» Web page edit records
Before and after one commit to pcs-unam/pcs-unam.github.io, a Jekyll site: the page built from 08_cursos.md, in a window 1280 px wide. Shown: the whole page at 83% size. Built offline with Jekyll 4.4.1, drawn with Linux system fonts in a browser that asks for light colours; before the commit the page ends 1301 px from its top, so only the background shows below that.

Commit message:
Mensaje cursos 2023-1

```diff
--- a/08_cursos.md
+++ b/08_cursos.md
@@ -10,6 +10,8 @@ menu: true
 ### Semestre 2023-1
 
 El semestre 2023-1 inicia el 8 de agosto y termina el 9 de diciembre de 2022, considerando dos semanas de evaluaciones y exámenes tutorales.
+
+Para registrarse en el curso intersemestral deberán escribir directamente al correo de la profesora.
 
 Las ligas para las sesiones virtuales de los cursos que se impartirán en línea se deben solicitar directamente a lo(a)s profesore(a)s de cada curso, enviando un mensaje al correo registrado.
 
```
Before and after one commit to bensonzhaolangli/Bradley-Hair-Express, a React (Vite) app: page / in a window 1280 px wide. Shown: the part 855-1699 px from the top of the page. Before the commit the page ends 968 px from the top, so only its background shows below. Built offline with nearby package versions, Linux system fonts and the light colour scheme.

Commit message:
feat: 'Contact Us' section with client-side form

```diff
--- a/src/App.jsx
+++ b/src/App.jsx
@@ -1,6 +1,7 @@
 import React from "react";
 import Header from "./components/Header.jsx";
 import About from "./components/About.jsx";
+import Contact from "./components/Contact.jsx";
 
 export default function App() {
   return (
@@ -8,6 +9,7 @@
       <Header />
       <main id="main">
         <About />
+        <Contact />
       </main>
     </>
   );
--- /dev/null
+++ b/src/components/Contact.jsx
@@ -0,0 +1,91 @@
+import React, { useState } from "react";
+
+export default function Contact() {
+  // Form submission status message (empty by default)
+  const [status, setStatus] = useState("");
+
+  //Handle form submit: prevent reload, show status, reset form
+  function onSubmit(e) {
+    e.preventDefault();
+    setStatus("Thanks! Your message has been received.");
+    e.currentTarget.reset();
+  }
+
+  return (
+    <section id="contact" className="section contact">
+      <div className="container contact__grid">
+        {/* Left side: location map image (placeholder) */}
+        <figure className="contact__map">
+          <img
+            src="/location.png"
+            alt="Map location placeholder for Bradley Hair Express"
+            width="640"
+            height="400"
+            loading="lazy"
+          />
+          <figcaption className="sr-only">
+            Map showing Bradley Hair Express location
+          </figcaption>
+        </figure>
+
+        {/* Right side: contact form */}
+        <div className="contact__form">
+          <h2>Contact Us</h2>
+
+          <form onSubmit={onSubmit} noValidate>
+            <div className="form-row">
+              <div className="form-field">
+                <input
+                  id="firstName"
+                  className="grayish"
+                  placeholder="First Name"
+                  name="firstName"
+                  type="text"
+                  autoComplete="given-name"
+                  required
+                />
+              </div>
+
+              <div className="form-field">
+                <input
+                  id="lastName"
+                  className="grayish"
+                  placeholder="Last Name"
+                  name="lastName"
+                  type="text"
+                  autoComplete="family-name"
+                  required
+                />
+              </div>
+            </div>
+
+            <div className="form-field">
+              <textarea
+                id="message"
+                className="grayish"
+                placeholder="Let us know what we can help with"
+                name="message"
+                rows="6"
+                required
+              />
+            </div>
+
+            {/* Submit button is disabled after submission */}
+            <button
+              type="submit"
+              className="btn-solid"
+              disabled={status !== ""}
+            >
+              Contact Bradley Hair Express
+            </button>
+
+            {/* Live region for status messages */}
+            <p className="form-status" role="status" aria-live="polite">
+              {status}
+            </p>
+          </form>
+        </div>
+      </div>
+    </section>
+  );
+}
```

» Your task
Which lines of the records contain "import"? Show each of them.

» Answer box
 import React from "react";
 import Header from "./components/Header.jsx";
 import About from "./components/About.jsx";
+import Contact from "./components/Contact.jsx";
+import React, { useState } from "react";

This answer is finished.